Virtual Private Networks, or VPNs, are a common way for Internet users to mask their location. Basically, using a VPN makes it look like you are actually visiting a website from somewhere else in the world. About 20% of European Internet users make use of VPNs, primarily so they can gain access to services such as Netflix that are not available in their home countries. However, many people in other parts of the world use VPNs to get around censorship in countries under oppressive regimes.
Unfortunately, researchers at Queen Mary, University of London, found that 11 of the 14 most popular VPN services actually leak user data, meaning that people using those services aren’t actually securing their identity.
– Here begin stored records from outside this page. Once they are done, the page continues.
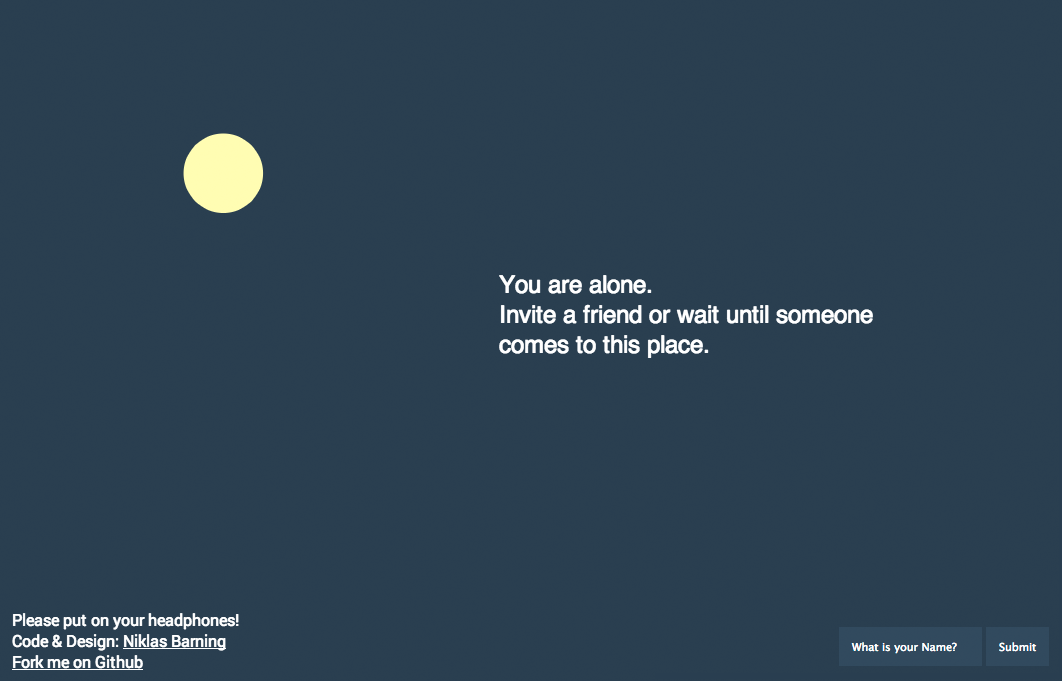
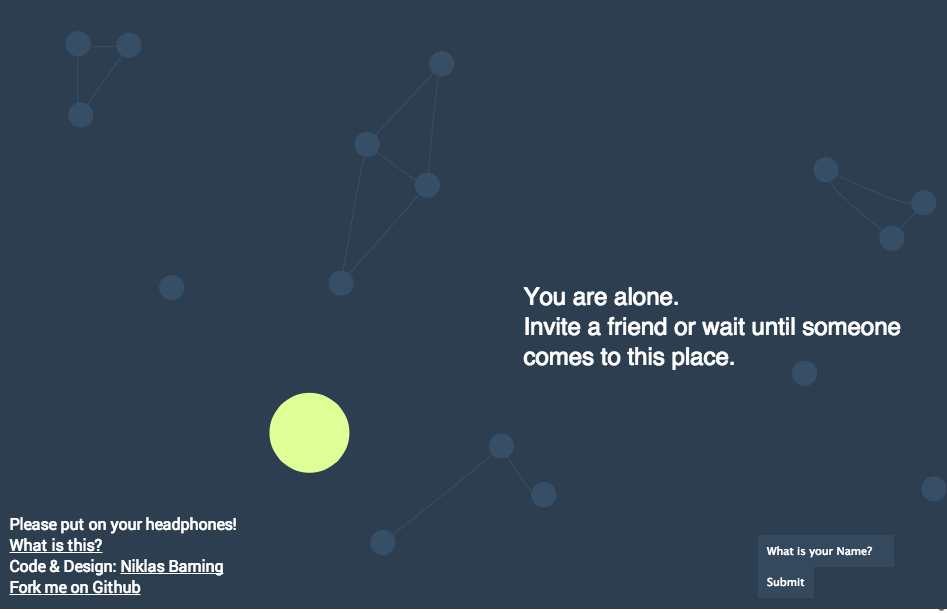
Inserted Particleground.js, Changed Readme

diff --git a/js/jquery.particleground.min.js b/js/jquery.particleground.min.js
@@ -1,0 +1,40 @@
+/**
+ * Particleground
+ *
+ * @author Jonathan Nicol - @mrjnicol
+ * @version 1.0.1
+ * @description Creates a canvas based particle system background
+ *
+ * Inspired by:
+ * http://requestlab.fr/
+ * http://disruptivebydesign.com/
+ * 
+ * @license The MIT License (MIT)
+ * 
+ * Copyright (c) 2014 Jonathan Nicol - @mrjnicol
+ * 
+ * Permission is hereby granted, free of charge, to any person obtaining a copy
+ * of this software and associated documentation files (the "Software"), to deal
+ * in the Software without restriction, including without limitation the rights
+ * to use, copy, modify, merge, publish, distribute, sublicense, and/or sell
+ * copies of the Software, and to permit persons to whom the Software is
+ * furnished to do so, subject to the following conditions:
+ * 
+ * The above copyright notice and this permission notice shall be included in
+ * all copies or substantial portions of the Software.
+ * 
+ * THE SOFTWARE IS PROVIDED "AS IS", WITHOUT WARRANTY OF ANY KIND, EXPRESS OR
+ * IMPLIED, INCLUDING BUT NOT LIMITED TO THE WARRANTIES OF MERCHANTABILITY,
+ * FITNESS FOR A PARTICULAR PURPOSE AND NONINFRINGEMENT. IN NO EVENT SHALL THE
+ * AUTHORS OR COPYRIGHT HOLDERS BE LIABLE FOR ANY CLAIM, DAMAGES OR OTHER
+ * LIABILITY, WHETHER IN AN ACTION OF CONTRACT, TORT OR OTHERWISE, ARISING FROM,
+ * OUT OF OR IN CONNECTION WITH THE SOFTWARE OR THE USE OR OTHER DEALINGS IN
+ * THE SOFTWARE.
+ */
+!function(a){function b(b,d){function e(){if(w){$canvas=a('<canvas class="pg-canvas"></canvas>'),v.prepend($canvas),p=$canvas[0],q=p.getContext("2d"),f();for(var b=Math.round(p.width*p.height/d.density),c=0;b>c;c++){var e=new l;e.setStackPos(c),x.push(e)}a(window).on("resize",function(){h()}),a(document).on("mousemove",function(a){y=a.pageX,z=a.pageY}),B&&!A&&window.addEventListener("deviceorientation",function(){D=Math.min(Math.max(-event.beta,-30),30),C=Math.min(Math.max(-event.gamma,-30),30)},!0),g(),o("onInit")}}function f(){p.width=v.width(),p.height=v.height(),q.fillStyle=d.dotColor,q.strokeStyle=d.lineColor,q.lineWidth=d.lineWidth}function g(){if(w){s=a(window).width(),t=a(window).height(),q.clearRect(0,0,p.width,p.height);for(var b=0;b<x.length;b++)x[b].updatePosition();for(var b=0;b<x.length;b++)x[b].draw();E||(r=requestAnimationFrame(g))}}function h(){for(f(),i=x.length-1;i>=0;i--)(x[i].position.x>v.width()||x[i].position.y>v.height())&&x.splice(i,1);var a=Math.round(p.width*p.height/d.density);if(a>x.length)for(;a>x.length;){var b=new l;x.push(b)}else a<x.length&&x.splice(a);for(i=x.length-1;i>=0;i--)x[i].setStackPos(i)}function j(){E=!0}function k(){E=!1,g()}function l(){switch(this.stackPos,this.active=!0,this.layer=Math.ceil(3*Math.random()),this.parallaxOffsetX=0,this.parallaxOffsetY=0,this.position={x:Math.ceil(Math.random()*p.width),y:Math.ceil(Math.random()*p.height)},this.speed={},d.directionX){case"left":this.speed.x=+(-d.maxSpeedX+Math.random()*d.maxSpeedX-d.minSpeedX).toFixed(2);break;case"right":this.speed.x=+(Math.random()*d.maxSpeedX+d.minSpeedX).toFixed(2);break;default:this.speed.x=+(-d.maxSpeedX/2+Math.random()*d.maxSpeedX).toFixed(2),this.speed.x+=this.speed.x>0?d.minSpeedX:-d.minSpeedX}switch(d.directionY){case"up":this.speed.y=+(-d.maxSpeedY+Math.random()*d.maxSpeedY-d.minSpeedY).toFixed(2);break;case"down":this.speed.y=+(Math.random()*d.maxSpeedY+d.minSpeedY).toFixed(2);break;default:this.speed.y=+(-d.maxSpeedY/2+Math.random()*d.maxSpeedY).toFixed(2),this.speed.x+=this.speed.y>0?d.minSpeedY:-d.minSpeedY}}function m(a,b){return b?void(d[a]=b):d[a]}function n(){v.find(".pg-canvas").remove(),o("onDestroy"),v.removeData("plugin_"+c)}function o(a){void 0!==d[a]&&d[a].call(u)}var p,q,r,s,t,u=b,v=a(b),w=!!document.createElement("canvas").getContext,x=[],y=0,z=0,A=!navigator.userAgent.match(/(iPhone|iPod|iPad|Android|BlackBerry|BB10|mobi|tablet|opera mini|nexus 7)/i),B=!!window.DeviceOrientationEvent,C=0,D=0,E=!1;return d=a.extend({},a.fn[c].defaults,d),l.prototype.draw=function(){q.beginPath(),q.arc(this.position.x+this.parallaxOffsetX,this.position.y+this.parallaxOffsetY,d.particleRadius/2,0,2*Math.PI,!0),q.closePath(),q.fill(),q.beginPath();for(var a=x.length-1;a>this.stackPos;a--){var b=x[a],c=this.position.x-b.position.x,e=this.position.y-b.position.y,f=Math.sqrt(c*c+e*e).toFixed(2);f<d.proximity&&(q.moveTo(this.position.x+this.parallaxOffsetX,this.position.y+this.parallaxOffsetY),d.curvedLines?q.quadraticCurveTo(Math.max(b.position.x,b.position.x),Math.min(b.position.y,b.position.y),b.position.x+b.parallaxOffsetX,b.position.y+b.parallaxOffsetY):q.lineTo(b.position.x+b.parallaxOffsetX,b.position.y+b.parallaxOffsetY))}q.stroke(),q.closePath()},l.prototype.updatePosition=function(){if(d.parallax){if(B&&!A){var a=(s-0)/60;pointerX=(C- -30)*a+0;var b=(t-0)/60;pointerY=(D- -30)*b+0}else pointerX=y,pointerY=z;this.parallaxTargX=(pointerX-s/2)/(d.parallaxMultiplier*this.layer),this.parallaxOffsetX+=(this.parallaxTargX-this.parallaxOffsetX)/10,this.parallaxTargY=(pointerY-t/2)/(d.parallaxMultiplier*this.layer),this.parallaxOffsetY+=(this.parallaxTargY-this.parallaxOffsetY)/10}switch(d.directionX){case"left":this.position.x+this.speed.x+this.parallaxOffsetX<0&&(this.position.x=v.width()-this.parallaxOffsetX);break;case"right":this.position.x+this.speed.x+this.parallaxOffsetX>v.width()&&(this.position.x=0-this.parallaxOffsetX);break;default:(this.position.x+this.speed.x+this.parallaxOffsetX>v.width()||this.position.x+this.speed.x+this.parallaxOffsetX<0)&&(this.speed.x=-this.speed.x)}switch(d.directionY){case"up":this.position.y+this.speed.y+this.parallaxOffsetY<0&&(this.position.y=v.height()-this.parallaxOffsetY);break;case"down":this.position.y+this.speed.y+this.parallaxOffsetY>v.height()&&(this.position.y=0-this.parallaxOffsetY);break;default:(this.position.y+this.speed.y+this.parallaxOffsetY>v.height()||this.position.y+this.speed.y+this.parallaxOffsetY<0)&&(this.speed.y=-this.speed.y)}this.position.x+=this.speed.x,this.position.y+=this.speed.y},l.prototype.setStackPos=function(a){this.stackPos=a},e(),{option:m,destroy:n,start:k,pause:j}}var c="particleground";a.fn[c]=function(d){if("string"==typeof arguments[0]){var e,f=arguments[0],g=Array.prototype.slice.call(arguments,1);return this.each(function(){a.data(this,"plugin_"+c)&&"function"==typeof a.data(this,"plugin_"+c)[f]&&(e=a.data(this,"plugin_"+c)[f].apply(this,g))}),void 0!==e?e:this}return"object"!=typeof d&&d?void 0:this.each(function(){a.data(this,"plugin_"+c)||a.data(this,"plugin_"+c,new b(this,d))})},a.fn[c].defaults={minSpeedX:.1,maxSpeedX:.7,minSpeedY:.1,maxSpeedY:.7,directionX:"center",directionY:"center",density:1e4,dotColor:"#666666",lineColor:"#666666",particleRadius:7,lineWidth:1,curvedLines:!1,proximity:100,parallax:!0,parallaxMultiplier:5,onInit:function(){},onDestroy:function(){}}}(jQuery),/**
+ * requestAnimationFrame polyfill by Erik Möller. fixes from Paul Irish and Tino Zijdel
+ * @see: http://paulirish.com/2011/requestanimationframe-for-smart-animating/
+ * @see: http://my.opera.com/emoller/blog/2011/12/20/requestanimationframe-for-smart-er-animating
+ * @license: MIT license
+ */
+function(){for(var a=0,b=["ms","moz","webkit","o"],c=0;c<b.length&&!window.requestAnimationFrame;++c)window.requestAnimationFrame=window[b[c]+"RequestAnimationFrame"],window.cancelAnimationFrame=window[b[c]+"CancelAnimationFrame"]||window[b[c]+"CancelRequestAnimationFrame"];window.requestAnimationFrame||(window.requestAnimationFrame=function(b){var c=(new Date).getTime(),d=Math.max(0,16-(c-a)),e=window.setTimeout(function(){b(c+d)},d);return a=c+d,e}),window.cancelAnimationFrame||(window.cancelAnimationFrame=function(a){clearTimeout(a)})}();

diff --git a/index.html b/index.html
@@ -11,11 +11,14 @@
 	<script src="//code.jquery.com/jquery-1.11.0.min.js"></script>
 	<script src="js/p5.js"></script>
 	<script src="js/sound.js"></script>
+	<script src="js/jquery.particleground.min.js"></script>
 
 </head>
 <body>
 	<div id="processing">
 	</div>
+<div id="background">
+</div>
 	<div id="about">
 		<section>
 			<article>
@@ -30,7 +33,7 @@
 	<section class="name">
 		<input type='text' class='loginname' placeholder='What is your Name?'>
 		<input type='submit' class='submit' value='Submit'>
-	</section>	
+	</section>
 	<p class="info">
 		Please put on your headphones!<br>
 		<a  class="what" href="#">What is this?</a><br>
@@ -46,12 +49,13 @@
 	}
 
 	$(document).ready( function() {
+
 		$(".submit").click( function() {
 			registerName();
 			$( ".name" ).fadeOut( "slow", function() {
 			// Animation complete.
 			});
-		});	
+		});
 		$(".what").click( function() {
 			$( "#about" ).fadeIn( "slow", function() {
 			});
@@ -59,7 +63,7 @@
 		$("#about").click( function() {
 			$( "#about" ).fadeOut( "slow", function() {
 			});
-		});	
+		});
 	});
 	</script>
 
@@ -83,11 +87,21 @@
 		var myCanvas = createCanvas(windowWidth, windowHeight);
 		myCanvas.parent('processing');
 		sizeforServer();
+		$('#background').particleground({
+		dotColor: '#374F66',
+		lineColor: '#374F66',
+		particleRadius: 25,
+		parallaxMultiplier: 30,
+		density: 35000,
+		curvedLines: true,
+		proximity: 150
+		});
 
 	}
 
 	function draw() {
-		background(44, 62, 80);
+		clear();
+		//background(44, 62, 80);
 		fill(100);
 		textAlign(CENTER);
 		fill(255);
@@ -133,7 +147,7 @@ Boid.prototype.render = function() {
 	ellipseMode(CENTER);
 	if (this.myname != undefined){
 		textSize(18);
-		text(this.myname , this.position.x+90, this.position.y+5); 
+		text(this.myname , this.position.x+90, this.position.y+5);
 	}
 	ellipse(this.position.x, this.position.y,this.r,this.r);
 
@@ -160,7 +174,7 @@ socket.on ('updateBoids', function (msg) {
 		var y= random(50,windowHeight-130);
 		boids[i] = new Boid(x,y,i );
 		socket.emit ('who',{myX:x,myY: y});
-	} 
+	}
 });
 
 
@@ -180,7 +194,7 @@ function sizeforServer () {
 	var _docHeight = (document.height !== undefined) ? document.height : document.body.offsetHeight;
 	var _docWidth = (document.width !== undefined) ? document.width : document.body.offsetWidth;
 	socket.emit ('mySize',{mywidth: _docWidth, myheight: _docHeight});
-}  
+}
 
 socket.on ('newName', function (data) {
 	var tempName = data.name;
@@ -211,6 +225,6 @@ socket.on ('youare', function (data) {
 	boid.color = color(r,g,b);
 	boid.myname = tempMyname;
 });
-</script>    
+</script>
 </body>
 </html>

diff --git a/css/style.css b/css/style.css
@@ -43,8 +43,22 @@ input, select, textarea {
 * {
   padding: 0;
   margin: 0;
-  background-color: #2c3e50;
   box-sizing: border-box; }
+
+#processing {
+  position: absolute;
+  width: 100%;
+  height: 100%;
+  top: 0;
+  z-index: 2; }
+
+#background {
+  background-color: #2c3e50;
+  position: absolute;
+  width: 100%;
+  height: 100%;
+  top: 0;
+  z-index: 1; }
 
 #about {
   position: absolute;
@@ -77,6 +91,7 @@ input, select, textarea {
   position: absolute;
   bottom: 2%;
   left: 1%;
+  z-index: 3;
   background: transparent; }
   .info a {
     color: white; }
@@ -84,6 +99,7 @@ input, select, textarea {
       text-decoration: none; }
 
 .name {
+  z-index: 3;
   position: absolute;
   bottom: 2%;
   right: 0%;

diff --git a/scss/style.scss b/scss/style.scss
@@ -8,13 +8,26 @@
 * {
 	padding: 0;
 	margin: 0;
-	background-color: #2c3e50;
-	box-sizing: border-box; 
+	box-sizing: border-box;
 }
 
 #processing {
-
+	position: absolute;
+	width: 100%;
+	height: 100%;
+	top: 0;
+	z-index: 2;
 }
+
+#background {
+	background-color: #2c3e50;
+	position: absolute;
+	width: 100%;
+	height: 100%;
+	top: 0;
+	z-index: 1;
+}
+
 
 #about {
 	position: absolute;
@@ -53,6 +66,7 @@
 	position: absolute;
 	bottom: 2%;
 	left: 1%;
+	z-index:3;
 	background: transparent;
 
 	a {
@@ -64,6 +78,7 @@
 }
 
 .name {
+	z-index:3;
 	position: absolute;
 	bottom: 2%;
 	right: 0%;

diff --git a/README.md b/README.md
@@ -11,7 +11,7 @@ Please put on your headphones, or the audiosignal will be disturbed.
 
 **Start server locally:** `node index.js`
 
-It's build with [Node.js](http://nodejs.org/), [Socket.io](http://socket.io/) and [P5.js](http://p5js.org/).
+It's build with [Node.js](http://nodejs.org/), [Socket.io](http://socket.io/), [Particleground](http://jnicol.github.io/particleground/) and [P5.js](http://p5js.org/).
 
 ##Screenshot
 ![image](./img/screenshot.png)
The problem is called “IPv6 leakage,” and it occurs because the VPN services in question aren’t as up to date as some of the websites out there. Increasingly, network administrators are using a protocol called IPv6 to run their websites, which replaces the earlier IPv4. Unfortunately, most VPN services only protect users’ IPv4 traffic, so as long as they stick to sites that still use IPv4 they’re fine, but if they use any sites with the newer protocol, their information can get out.
Queen Mary researchers set up two kinds of hacker attacks to test the VPNs: “passive monitoring,” which collects information that comes through the monitoring program naturally, and DNS hacking, where the hacker masks their activity as part of another site, like Facebook.
In either case, 11 of the 14 VPN providers tested failed to protect users’ IPv6 data, meaning that anyone monitoring such data would be able to tell that a user was trying to mask their activity. From there it’s simply a matter of tracing that data to the actual person and, under an oppressive regime like that in North Korea, arresting them.